§ Required work:
Whenever a line carries the word "独家记忆", pull it out of the entries.

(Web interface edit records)
= Beginning of Section =

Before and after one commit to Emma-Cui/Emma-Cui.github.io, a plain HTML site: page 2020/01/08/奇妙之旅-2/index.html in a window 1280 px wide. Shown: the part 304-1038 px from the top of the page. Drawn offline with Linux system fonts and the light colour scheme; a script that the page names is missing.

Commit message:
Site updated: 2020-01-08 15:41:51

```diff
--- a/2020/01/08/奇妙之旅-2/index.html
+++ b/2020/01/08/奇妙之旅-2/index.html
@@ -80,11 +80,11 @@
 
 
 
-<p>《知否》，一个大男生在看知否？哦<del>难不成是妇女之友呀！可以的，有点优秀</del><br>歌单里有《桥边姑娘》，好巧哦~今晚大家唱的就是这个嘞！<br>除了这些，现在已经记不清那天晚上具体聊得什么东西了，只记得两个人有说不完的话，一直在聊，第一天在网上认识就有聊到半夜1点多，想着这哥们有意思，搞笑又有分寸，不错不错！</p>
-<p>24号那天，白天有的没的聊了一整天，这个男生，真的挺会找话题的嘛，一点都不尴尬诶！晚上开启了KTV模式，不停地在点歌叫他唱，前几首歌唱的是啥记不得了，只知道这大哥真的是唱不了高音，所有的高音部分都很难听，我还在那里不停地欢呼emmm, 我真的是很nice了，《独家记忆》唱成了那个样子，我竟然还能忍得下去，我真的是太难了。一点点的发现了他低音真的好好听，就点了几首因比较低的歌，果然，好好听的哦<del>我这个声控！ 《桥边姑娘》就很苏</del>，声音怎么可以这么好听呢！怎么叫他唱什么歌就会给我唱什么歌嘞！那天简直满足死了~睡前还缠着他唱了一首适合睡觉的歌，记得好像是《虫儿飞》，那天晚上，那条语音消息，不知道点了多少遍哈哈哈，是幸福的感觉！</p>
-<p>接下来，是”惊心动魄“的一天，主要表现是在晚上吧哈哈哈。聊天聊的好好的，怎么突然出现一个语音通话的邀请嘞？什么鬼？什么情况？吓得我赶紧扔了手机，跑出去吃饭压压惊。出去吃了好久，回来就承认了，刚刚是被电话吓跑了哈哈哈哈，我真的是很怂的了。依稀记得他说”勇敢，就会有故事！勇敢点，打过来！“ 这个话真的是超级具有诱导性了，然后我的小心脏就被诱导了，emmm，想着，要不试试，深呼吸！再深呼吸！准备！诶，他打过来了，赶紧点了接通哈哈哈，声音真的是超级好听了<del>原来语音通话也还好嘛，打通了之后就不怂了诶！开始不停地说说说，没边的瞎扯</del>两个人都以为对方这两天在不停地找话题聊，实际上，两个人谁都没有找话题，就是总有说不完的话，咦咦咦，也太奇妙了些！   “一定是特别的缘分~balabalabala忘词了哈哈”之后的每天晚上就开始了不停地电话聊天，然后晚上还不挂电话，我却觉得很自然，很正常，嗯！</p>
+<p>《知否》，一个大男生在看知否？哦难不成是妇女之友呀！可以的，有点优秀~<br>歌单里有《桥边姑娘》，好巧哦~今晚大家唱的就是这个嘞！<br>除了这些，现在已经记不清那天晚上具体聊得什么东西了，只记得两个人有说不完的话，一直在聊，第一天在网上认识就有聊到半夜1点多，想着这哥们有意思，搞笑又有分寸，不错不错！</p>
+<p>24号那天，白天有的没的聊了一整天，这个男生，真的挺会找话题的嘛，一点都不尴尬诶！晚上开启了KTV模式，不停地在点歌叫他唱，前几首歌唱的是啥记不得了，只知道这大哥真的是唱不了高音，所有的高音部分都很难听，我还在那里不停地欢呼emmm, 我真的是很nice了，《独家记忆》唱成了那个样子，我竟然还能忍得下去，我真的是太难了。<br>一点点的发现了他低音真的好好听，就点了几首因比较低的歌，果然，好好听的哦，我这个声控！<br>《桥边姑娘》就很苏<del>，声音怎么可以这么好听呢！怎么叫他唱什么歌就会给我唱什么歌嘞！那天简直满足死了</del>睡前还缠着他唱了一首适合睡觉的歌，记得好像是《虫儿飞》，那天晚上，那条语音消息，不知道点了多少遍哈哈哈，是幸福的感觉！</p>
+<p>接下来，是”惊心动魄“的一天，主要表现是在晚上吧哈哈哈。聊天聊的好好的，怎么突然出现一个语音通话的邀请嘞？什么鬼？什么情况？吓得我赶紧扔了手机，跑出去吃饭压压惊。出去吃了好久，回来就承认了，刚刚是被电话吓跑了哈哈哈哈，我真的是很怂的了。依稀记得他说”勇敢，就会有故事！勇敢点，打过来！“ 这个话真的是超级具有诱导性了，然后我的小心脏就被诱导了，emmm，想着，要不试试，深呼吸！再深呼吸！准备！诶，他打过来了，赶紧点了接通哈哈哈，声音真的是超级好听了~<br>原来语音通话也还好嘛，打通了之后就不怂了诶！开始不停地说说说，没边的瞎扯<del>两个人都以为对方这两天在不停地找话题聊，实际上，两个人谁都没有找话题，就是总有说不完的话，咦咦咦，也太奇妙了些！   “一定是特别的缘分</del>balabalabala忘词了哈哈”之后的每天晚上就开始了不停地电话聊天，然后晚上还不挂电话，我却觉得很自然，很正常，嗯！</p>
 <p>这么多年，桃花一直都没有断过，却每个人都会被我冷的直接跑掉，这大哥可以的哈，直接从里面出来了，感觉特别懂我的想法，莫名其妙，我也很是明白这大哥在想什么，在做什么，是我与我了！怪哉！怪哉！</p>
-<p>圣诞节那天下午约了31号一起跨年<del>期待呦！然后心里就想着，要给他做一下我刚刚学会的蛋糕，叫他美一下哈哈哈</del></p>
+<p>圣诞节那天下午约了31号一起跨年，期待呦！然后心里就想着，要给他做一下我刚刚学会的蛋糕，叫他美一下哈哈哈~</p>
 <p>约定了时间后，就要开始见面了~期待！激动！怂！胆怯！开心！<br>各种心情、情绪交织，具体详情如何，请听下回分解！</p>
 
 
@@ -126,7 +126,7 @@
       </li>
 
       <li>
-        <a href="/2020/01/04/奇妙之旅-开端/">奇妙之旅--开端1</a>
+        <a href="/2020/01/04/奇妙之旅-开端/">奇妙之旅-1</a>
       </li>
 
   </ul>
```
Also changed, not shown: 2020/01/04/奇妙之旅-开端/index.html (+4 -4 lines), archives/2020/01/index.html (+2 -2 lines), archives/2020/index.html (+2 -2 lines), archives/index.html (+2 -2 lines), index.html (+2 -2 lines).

= End of Section =
= Beginning of Section =

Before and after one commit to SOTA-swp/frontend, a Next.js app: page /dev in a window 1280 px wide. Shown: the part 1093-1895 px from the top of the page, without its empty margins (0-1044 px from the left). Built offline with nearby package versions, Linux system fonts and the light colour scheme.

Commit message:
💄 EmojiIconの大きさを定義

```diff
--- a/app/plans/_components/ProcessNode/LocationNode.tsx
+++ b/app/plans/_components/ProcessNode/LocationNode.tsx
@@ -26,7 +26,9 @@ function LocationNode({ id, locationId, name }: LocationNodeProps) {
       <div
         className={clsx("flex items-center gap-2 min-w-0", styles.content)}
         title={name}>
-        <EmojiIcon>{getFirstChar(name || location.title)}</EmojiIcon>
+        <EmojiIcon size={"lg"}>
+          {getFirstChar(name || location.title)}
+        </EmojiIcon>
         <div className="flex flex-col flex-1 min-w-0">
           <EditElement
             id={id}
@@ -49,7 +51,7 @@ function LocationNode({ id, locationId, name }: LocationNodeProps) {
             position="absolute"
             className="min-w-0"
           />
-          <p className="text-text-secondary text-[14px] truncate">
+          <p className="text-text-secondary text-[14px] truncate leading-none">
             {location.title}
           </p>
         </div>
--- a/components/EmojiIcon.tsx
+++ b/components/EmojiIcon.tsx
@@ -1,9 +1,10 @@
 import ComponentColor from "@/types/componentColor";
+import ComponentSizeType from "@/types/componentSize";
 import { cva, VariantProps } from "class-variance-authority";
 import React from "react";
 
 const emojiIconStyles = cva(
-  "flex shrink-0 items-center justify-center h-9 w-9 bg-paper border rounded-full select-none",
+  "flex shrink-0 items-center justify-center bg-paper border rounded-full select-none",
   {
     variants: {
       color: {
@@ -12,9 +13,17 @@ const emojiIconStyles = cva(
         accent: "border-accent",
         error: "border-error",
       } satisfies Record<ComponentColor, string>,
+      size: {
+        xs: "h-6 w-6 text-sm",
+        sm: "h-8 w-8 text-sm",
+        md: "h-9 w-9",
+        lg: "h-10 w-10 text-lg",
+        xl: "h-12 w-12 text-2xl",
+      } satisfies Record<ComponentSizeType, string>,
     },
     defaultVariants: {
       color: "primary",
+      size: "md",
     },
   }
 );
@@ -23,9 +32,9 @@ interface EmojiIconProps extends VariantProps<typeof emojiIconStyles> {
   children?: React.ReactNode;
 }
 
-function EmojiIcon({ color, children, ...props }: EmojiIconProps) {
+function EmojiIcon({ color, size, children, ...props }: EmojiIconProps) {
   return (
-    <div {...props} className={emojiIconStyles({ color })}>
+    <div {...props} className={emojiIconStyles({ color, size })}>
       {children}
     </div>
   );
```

= End of Section =
= Beginning of Section =

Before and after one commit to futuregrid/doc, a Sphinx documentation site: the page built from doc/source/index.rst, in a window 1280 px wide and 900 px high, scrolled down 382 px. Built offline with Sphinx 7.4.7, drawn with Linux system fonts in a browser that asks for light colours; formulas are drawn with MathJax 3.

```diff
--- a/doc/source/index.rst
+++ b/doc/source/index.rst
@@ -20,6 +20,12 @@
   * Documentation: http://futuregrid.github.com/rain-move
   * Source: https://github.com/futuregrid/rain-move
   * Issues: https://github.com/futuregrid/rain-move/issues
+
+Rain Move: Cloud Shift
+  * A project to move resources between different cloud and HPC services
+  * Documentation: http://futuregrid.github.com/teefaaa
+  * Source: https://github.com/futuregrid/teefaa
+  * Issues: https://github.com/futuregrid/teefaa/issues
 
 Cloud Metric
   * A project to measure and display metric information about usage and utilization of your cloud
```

= End of Section =

§ Task response:
-<p>24号那天，白天有的没的聊了一整天，这个男生，真的挺会找话题的嘛，一点都不尴尬诶！晚上开启了KTV模式，不停地在点歌叫他唱，前几首歌唱的是啥记不得了，只知道这大哥真的是唱不了高音，所有的高音部分都很难听，我还在那里不停地欢呼emmm, 我真的是很nice了，《独家记忆》唱成了那个样子，我竟然还能忍得下去，我真的是太难了。一点点的发现了他低音真的好好听，就点了几首因比较低的歌，果然，好好听的哦<del>我这个声控！ 《桥边姑娘》就很苏</del>，声音怎么可以这么好听呢！怎么叫他唱什么歌就会给我唱什么歌嘞！那天简直满足死了~睡前还缠着他唱了一首适合睡觉的歌，记得好像是《虫儿飞》，那天晚上，那条语音消息，不知道点了多少遍哈哈哈，是幸福的感觉！</p>
+<p>24号那天，白天有的没的聊了一整天，这个男生，真的挺会找话题的嘛，一点都不尴尬诶！晚上开启了KTV模式，不停地在点歌叫他唱，前几首歌唱的是啥记不得了，只知道这大哥真的是唱不了高音，所有的高音部分都很难听，我还在那里不停地欢呼emmm, 我真的是很nice了，《独家记忆》唱成了那个样子，我竟然还能忍得下去，我真的是太难了。<br>一点点的发现了他低音真的好好听，就点了几首因比较低的歌，果然，好好听的哦，我这个声控！<br>《桥边姑娘》就很苏<del>，声音怎么可以这么好听呢！怎么叫他唱什么歌就会给我唱什么歌嘞！那天简直满足死了</del>睡前还缠着他唱了一首适合睡觉的歌，记得好像是《虫儿飞》，那天晚上，那条语音消息，不知道点了多少遍哈哈哈，是幸福的感觉！</p>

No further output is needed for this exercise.